She noted that Garvey, the longest-serving administrator in the history of the Johnson Creek school District, brought “new, consistent, yet evolving curriculum to the district.”
Citing the personalized learning approach now in place in the Johnson Creek schools as one of his big accomplishments, O’Neil said this approach has put the school community “on the map,” bringing representatives from school districts across the state and nation to observe how Johnson Creek teachers are doing things.
Garvey also has had a positive impact on school finances in the area, she noted.
“Financially, he was able to master the math to allow the district to survive and thrive without an operating referendum during his entire tenure,” the erstwhile school board member said.
Meanwhile, she commended Garvey for bringing people into the schools from the surrounding community and beyond.
“Mike believes in the philosophy of the ‘lighted school house,’” O’Neil said, explaining that he encourages the use of school facilities by all members of the community.
The former staffer and school board member said Garvey also has made an indelible mark in terms of district facilities, overseeing the first successful building referendums in a generation and the transition to an entirely different type of campus with the distinctive “Domes” construction for the middle/high school and now the new connected elementary school.

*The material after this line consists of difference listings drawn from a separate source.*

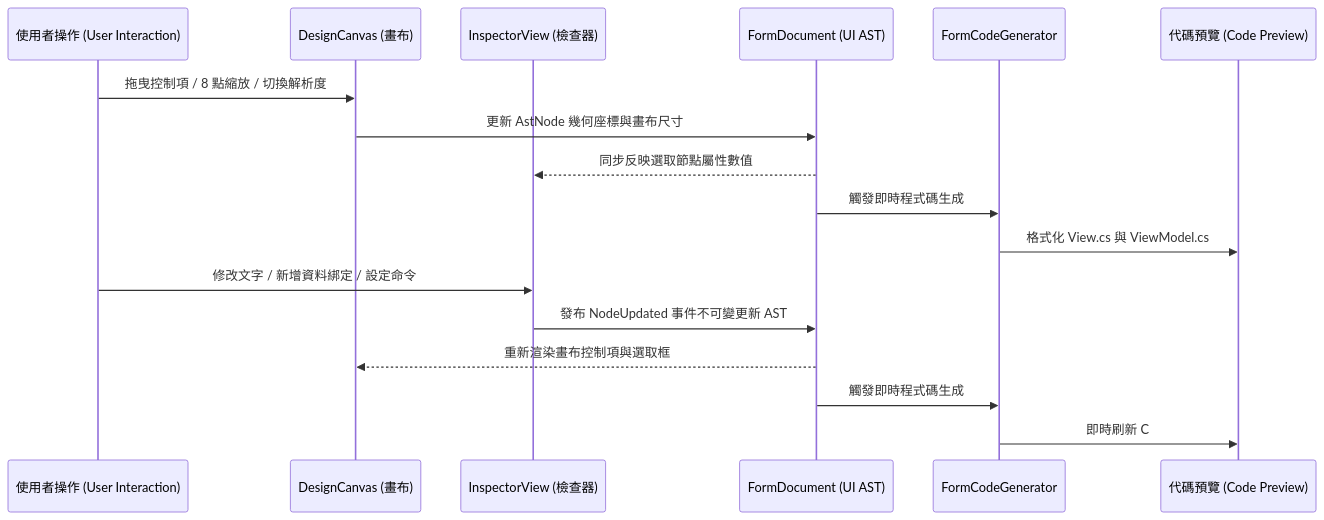
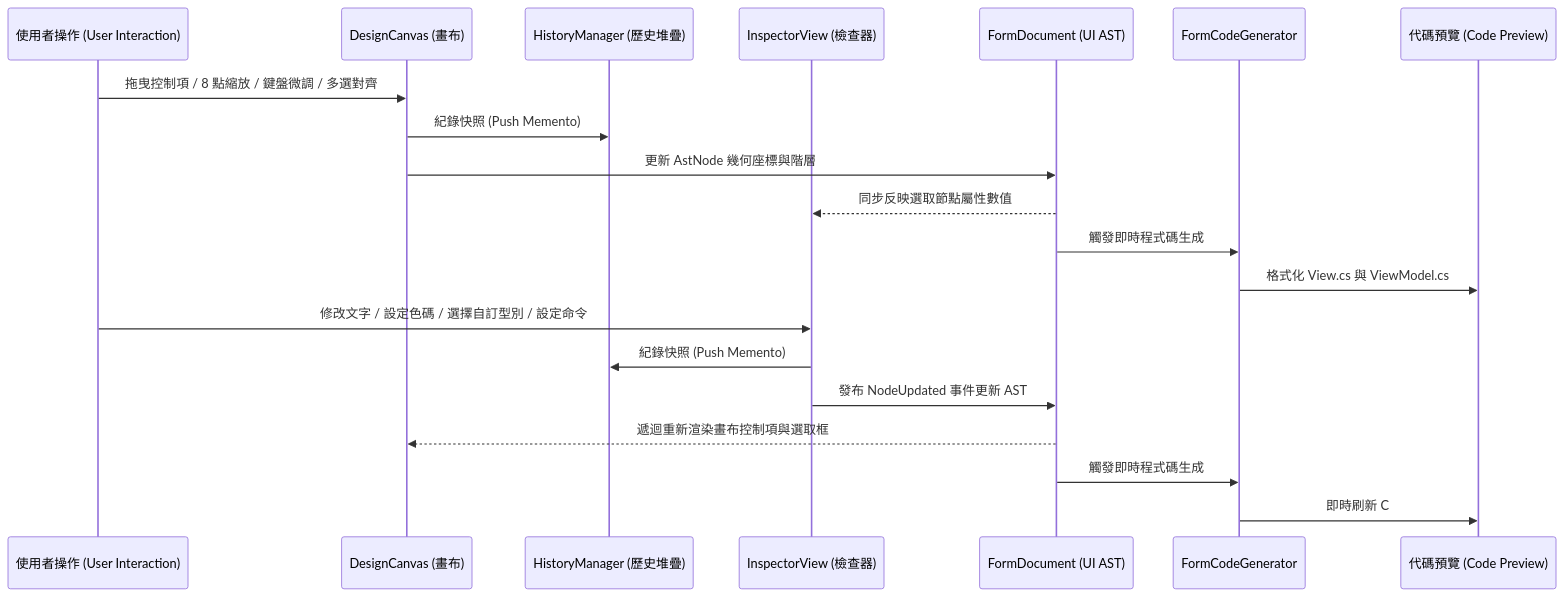
Before and after one commit to willy050209/Avalonia-Form-Generator: the third of 3 diagrams in docs/architecture.md, drawn with Mermaid. The commit also changed other lines of this file and 3 other files, not shown here.

Commit message:
docs: update system architecture, AST schema, C# markup spec, and user guide to reflect all upgraded features

````diff
--- a/docs/architecture.md
+++ b/docs/architecture.md
@@ -118,21 +134,24 @@
 ```mermaid
 sequenceDiagram
     participant User as 使用者操作 (User Interaction)
     participant Canvas as DesignCanvas (畫布)
+    participant History as HistoryManager (歷史堆疊)
     participant Inspector as InspectorView (檢查器)
     participant AST as FormDocument (UI AST)
     participant Generator as FormCodeGenerator
     participant Preview as 代碼預覽 (Code Preview)
 
-    User->>Canvas: 拖曳控制項 / 8 點縮放 / 切換解析度
-    Canvas->>AST: 更新 AstNode 幾何座標與畫布尺寸
+    User->>Canvas: 拖曳控制項 / 8 點縮放 / 鍵盤微調 / 多選對齊
+    Canvas->>History: 紀錄快照 (Push Memento)
+    Canvas->>AST: 更新 AstNode 幾何座標與階層
     AST-->>Inspector: 同步反映選取節點屬性數值
     AST->>Generator: 觸發即時程式碼生成
     Generator->>Preview: 格式化 View.cs 與 ViewModel.cs
 
-    User->>Inspector: 修改文字 / 新增資料綁定 / 設定命令
-    Inspector->>AST: 發布 NodeUpdated 事件不可變更新 AST
-    AST-->>Canvas: 重新渲染畫布控制項與選取框
+    User->>Inspector: 修改文字 / 設定色碼 / 選擇自訂型別 / 設定命令
+    Inspector->>History: 紀錄快照 (Push Memento)
+    Inspector->>AST: 發布 NodeUpdated 事件更新 AST
+    AST-->>Canvas: 遞迴重新渲染畫布控制項與選取框
     AST->>Generator: 觸發即時程式碼生成
     Generator->>Preview: 即時刷新 C# 程式碼
 ```
````
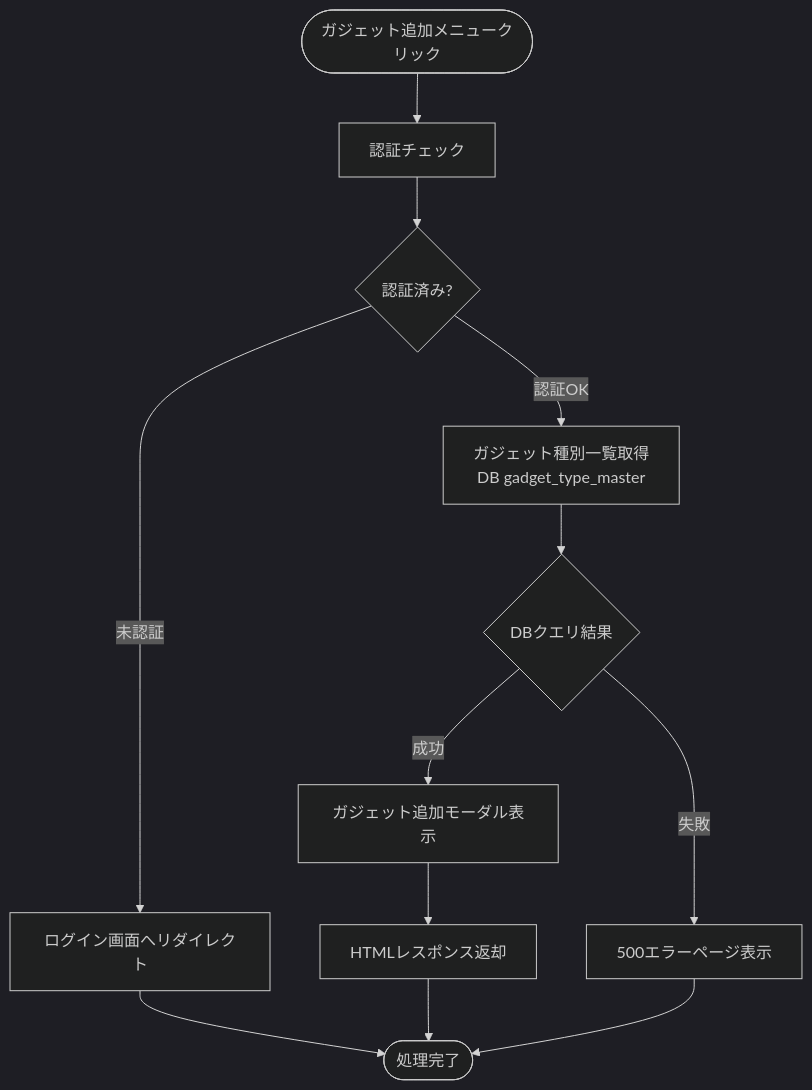
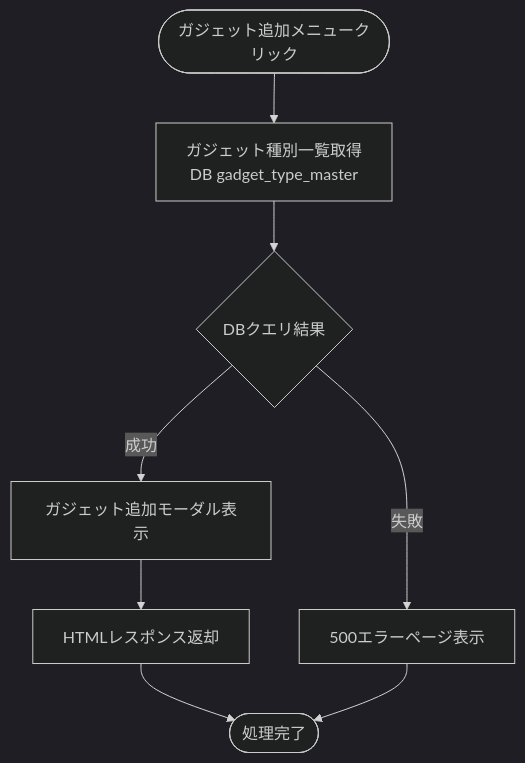
One commit to NSW-SVCP-AIWG002/Databricks-IoT changed the ninth of 17 diagrams in docs/03-features/flask-app/customer-dashboard/common/workflow-specification.md. Above: the diagram before and after it, drawn with Mermaid (dark theme). The commit also changed other lines of this file and 3 other files, not shown here.

````diff
--- a/docs/03-features/flask-app/customer-dashboard/common/workflow-specification.md
+++ b/docs/03-features/flask-app/customer-dashboard/common/workflow-specification.md
@@ -1726,16 +1972,12 @@
 ```mermaid
 flowchart TD
-    Start([ガジェット追加メニュークリック]) --> Auth[認証チェック]
-    Auth --> CheckAuth{認証済み?}
-    CheckAuth -->|未認証| LoginRedirect[ログイン画面へリダイレクト]
-
-    CheckAuth -->|認証OK| GadgetTypeQuery[ガジェット種別一覧取得<br>DB gadget_type_master]
+    Start([ガジェット追加メニュークリック]) --> GadgetTypeQuery[ガジェット種別一覧取得<br>DB gadget_type_master]
     GadgetTypeQuery --> CheckQuery{DBクエリ結果}
     CheckQuery -->|失敗| Error500[500エラーページ表示]
     CheckQuery -->|成功| Template[ガジェット追加モーダル表示]
+
     Template --> Response[HTMLレスポンス返却]
 
-    LoginRedirect --> End([処理完了])
-    Response --> End
+    Response --> End([処理完了])
     Error500 --> End
 ```
````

O’Neil said Garvey’s willingness to think outside the box and his consistent efforts over many years’ time led to the new facilities which have made the Johnson Creek schools the “pride of the community.”
Additionally, the former staffer and school board member said she admired Garvey’s community involvement.
“His idea of a vacation is to go to Boy Scout camp and cook for 400 scouts,” she said.